Children’s personalities may influence how they perform in math and reading, according to a study by psychology researchers at UT Austin. In a study published in the Journal of Personality and Social Psychology, researchers found that characteristics related to openness, such as intellectual curiosity and confidence, made children more able to take on math and reading than characteristics related to conscientiousness, such as diligence and perseverance.
“Our findings provide additional knowledge on the complex set of skills that interact and give rise to differences in academic achievement between children,” says the study’s lead author, Margherita Malanchini, a postdoctoral fellow in the Department of Psychology and the Population Research Center at UT Austin.
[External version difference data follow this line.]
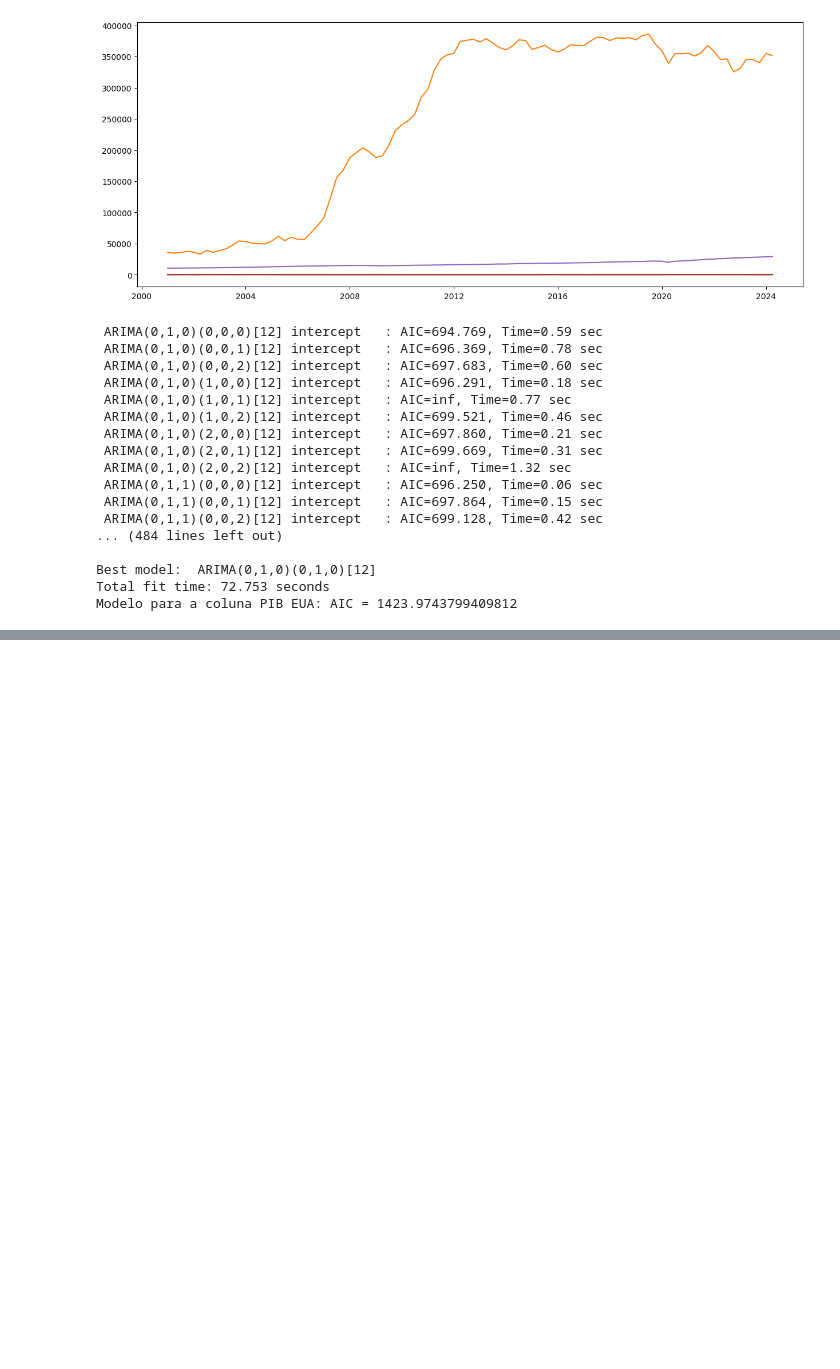
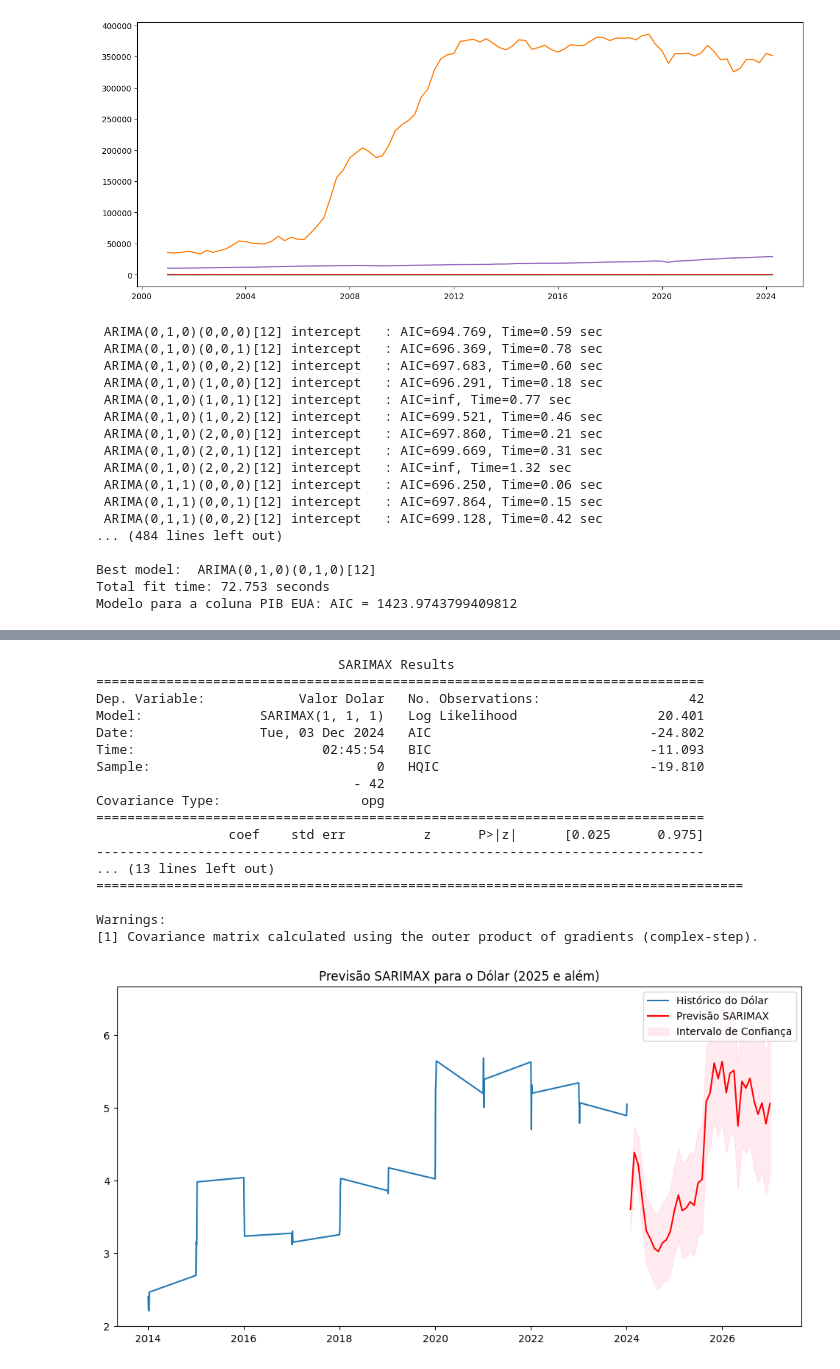
Before and after one commit to RodriMec/DataScience, a Jupyter notebook: Auto_Arima.ipynb, the cells around one changed output, grey strips where cells are left out. Saved outputs shown, nothing was run; the diff lists cells and outputs as text; code cells hidden in the pictures; blank space fills up the shorter version.

```diff
--- a/Auto_Arima.ipynb
+++ b/Auto_Arima.ipynb
@@ -139,3 +139,65 @@ for column in data.columns:
 Best model:  ARIMA(0,1,0)(0,1,0)[12]
 Total fit time: 72.753 seconds
 Modelo para a coluna PIB EUA: AIC = 1423.9743799409812
+# %%
+import pandas as pd
+import numpy as np
+import matplotlib.pyplot as plt
+from statsmodels.tsa.statespace.sarimax import SARIMAX
+from sklearn.preprocessing import StandardScaler
+from pmdarima import auto_arima
+
+# Verifique se o índice é datetime
+if not isinstance(data.index, pd.DatetimeIndex):
+    raise ValueError("O índice dos dados deve estar no formato DatetimeIndex.")
+
+# Variáveis do SARIMAX
+variavel_alvo = 'Valor Dolar'
+variaveis_explicativas = ['Taxa Real Efetiva', 'Reservas Internacionais', 'IPCA', 'Taxa Selic', 'PIB EUA']
+
+# Preparar as séries para SARIMAX
+if variavel_alvo in data.columns:
+    print("Treinando modelo SARIMAX para o Dólar...")
+
+    # Separar as séries
+    y = data[variavel_alvo].dropna()
+    X = data[variaveis_explicativas].dropna()
+
+    # Sincronizar datas
+    X, y = X.align(y, join='inner', axis=0)
+
+    # Padronizar variáveis explicativas
+    scaler = StandardScaler()
+    X_scaled = scaler.fit_transform(X)
+
+    # Ajustar o modelo SARIMAX
+    sarimax_model = SARIMAX(
+        y, exog=X_scaled,
+        order=(1, 1, 1), seasonal_order=(0, 0, 0, 0)
+    )
+    resultado = sarimax_model.fit()
+
+    # Resumo do modelo
+    print(resultado.summary())
+
+    # Fazer previsões (36 períodos futuros)
+    future_dates = pd.date_range(start=y.index[-1] + pd.Timedelta(days=1), periods=36, freq='M')
+    X_future = X_scaled[-36:]  # Exemplo, ajuste conforme suas variáveis futuras
+    sarimax_forecast = resultado.get_forecast(steps=36, exog=X_future)
+    intervalo_confianca = sarimax_forecast.conf_int()
+    previsoes_dolar = pd.Series(sarimax_forecast.predicted_mean.values, index=future_dates)
+
+    # Visualizar previsões SARIMAX
+    plt.figure(figsize=(12, 6))
+    plt.plot(y, label='Histórico do Dólar')
+    plt.plot(previsoes_dolar, label='Previsão SARIMAX', color='red')
+    plt.fill_between(
+        previsoes_dolar.index,
+        intervalo_confianca.iloc[:, 0],
+        intervalo_confianca.iloc[:, 1],
+        color='pink', alpha=0.3, label='Intervalo de Confiança'
+    )
+    plt.legend()
+    plt.title('Previsão SARIMAX para o Dólar (2025 e além)')
+    plt.show()
+# %% [output]
@@ -141,0 +205,18 @@ Modelo para a coluna PIB EUA: AIC = 1423.9743799409812
+                               SARIMAX Results
+==============================================================================
+Dep. Variable:            Valor Dolar   No. Observations:                   42
+Model:               SARIMAX(1, 1, 1)   Log Likelihood                  20.401
+Date:                Tue, 03 Dec 2024   AIC                            -24.802
+Time:                        02:45:54   BIC                            -11.093
+Sample:                             0   HQIC                           -19.810
+                                 - 42
+Covariance Type:                  opg
+==============================================================================
+                 coef    std err          z      P>|z|      [0.025      0.975]
+------------------------------------------------------------------------------
+... (13 lines left out)
+===================================================================================
+
+Warnings:
+[1] Covariance matrix calculated using the outer product of gradients (complex-step).
+[figure, added]
```
Also changed, not shown: parts of 3 cells of this notebook.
Data was collected from more than 1,000 twins, ages 8-14. Studies on twins allow researchers to isolate and observe the impact of genetic and environmental factors. Even after accounting for intelligence, researchers found a strong link between executive functioning — the ability to plan, organize and complete tasks — and proficiency in reading and math.